# YOUR ASSIGNMENT
Give the number of lines in the material below that hold "files", and nothing besides.

· · · ·

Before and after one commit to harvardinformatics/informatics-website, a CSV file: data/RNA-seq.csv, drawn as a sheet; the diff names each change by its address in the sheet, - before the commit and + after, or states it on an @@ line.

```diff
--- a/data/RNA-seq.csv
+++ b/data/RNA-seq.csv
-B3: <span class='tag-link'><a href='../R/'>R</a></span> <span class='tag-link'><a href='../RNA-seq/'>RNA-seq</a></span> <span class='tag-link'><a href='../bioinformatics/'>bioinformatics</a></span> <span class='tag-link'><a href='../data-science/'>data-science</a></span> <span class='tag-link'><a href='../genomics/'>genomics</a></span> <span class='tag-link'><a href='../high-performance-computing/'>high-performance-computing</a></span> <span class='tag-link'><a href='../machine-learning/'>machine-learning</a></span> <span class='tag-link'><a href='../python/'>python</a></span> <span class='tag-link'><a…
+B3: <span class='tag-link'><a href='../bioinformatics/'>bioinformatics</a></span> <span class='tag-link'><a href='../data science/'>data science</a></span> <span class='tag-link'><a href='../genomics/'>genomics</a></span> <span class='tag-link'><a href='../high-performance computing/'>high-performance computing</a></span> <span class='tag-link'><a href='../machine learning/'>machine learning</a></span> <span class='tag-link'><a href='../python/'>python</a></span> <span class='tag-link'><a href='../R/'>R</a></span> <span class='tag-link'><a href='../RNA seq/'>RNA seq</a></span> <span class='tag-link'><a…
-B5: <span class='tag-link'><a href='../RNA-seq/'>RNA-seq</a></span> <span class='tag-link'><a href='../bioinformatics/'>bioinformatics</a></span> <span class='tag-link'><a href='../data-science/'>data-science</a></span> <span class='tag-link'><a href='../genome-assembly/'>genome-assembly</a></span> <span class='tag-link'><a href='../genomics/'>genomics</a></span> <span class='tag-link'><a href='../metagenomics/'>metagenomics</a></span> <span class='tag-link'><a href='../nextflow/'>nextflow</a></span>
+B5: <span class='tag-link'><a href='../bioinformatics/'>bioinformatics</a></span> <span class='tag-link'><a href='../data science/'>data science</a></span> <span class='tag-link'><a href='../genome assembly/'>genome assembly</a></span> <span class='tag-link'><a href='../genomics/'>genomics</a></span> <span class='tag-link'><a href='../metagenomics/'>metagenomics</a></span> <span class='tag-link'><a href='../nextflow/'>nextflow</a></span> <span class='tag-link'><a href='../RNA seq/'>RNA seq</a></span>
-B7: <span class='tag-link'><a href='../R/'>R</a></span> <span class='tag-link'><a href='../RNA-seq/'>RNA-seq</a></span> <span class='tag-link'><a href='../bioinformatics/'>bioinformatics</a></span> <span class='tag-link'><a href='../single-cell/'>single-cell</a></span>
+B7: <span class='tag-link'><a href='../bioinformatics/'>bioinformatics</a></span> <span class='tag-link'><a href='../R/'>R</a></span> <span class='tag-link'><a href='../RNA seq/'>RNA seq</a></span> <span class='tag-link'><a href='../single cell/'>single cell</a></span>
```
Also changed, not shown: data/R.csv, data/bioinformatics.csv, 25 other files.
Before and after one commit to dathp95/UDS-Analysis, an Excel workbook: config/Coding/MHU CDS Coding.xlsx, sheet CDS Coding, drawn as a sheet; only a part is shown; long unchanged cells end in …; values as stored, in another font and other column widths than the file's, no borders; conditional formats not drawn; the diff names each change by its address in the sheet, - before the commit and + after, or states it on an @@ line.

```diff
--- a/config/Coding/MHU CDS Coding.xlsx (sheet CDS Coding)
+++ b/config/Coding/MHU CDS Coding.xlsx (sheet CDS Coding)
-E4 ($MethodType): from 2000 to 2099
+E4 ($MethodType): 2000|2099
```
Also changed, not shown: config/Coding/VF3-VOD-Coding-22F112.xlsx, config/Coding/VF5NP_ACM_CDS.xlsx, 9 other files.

· · · ·

# REPLY
2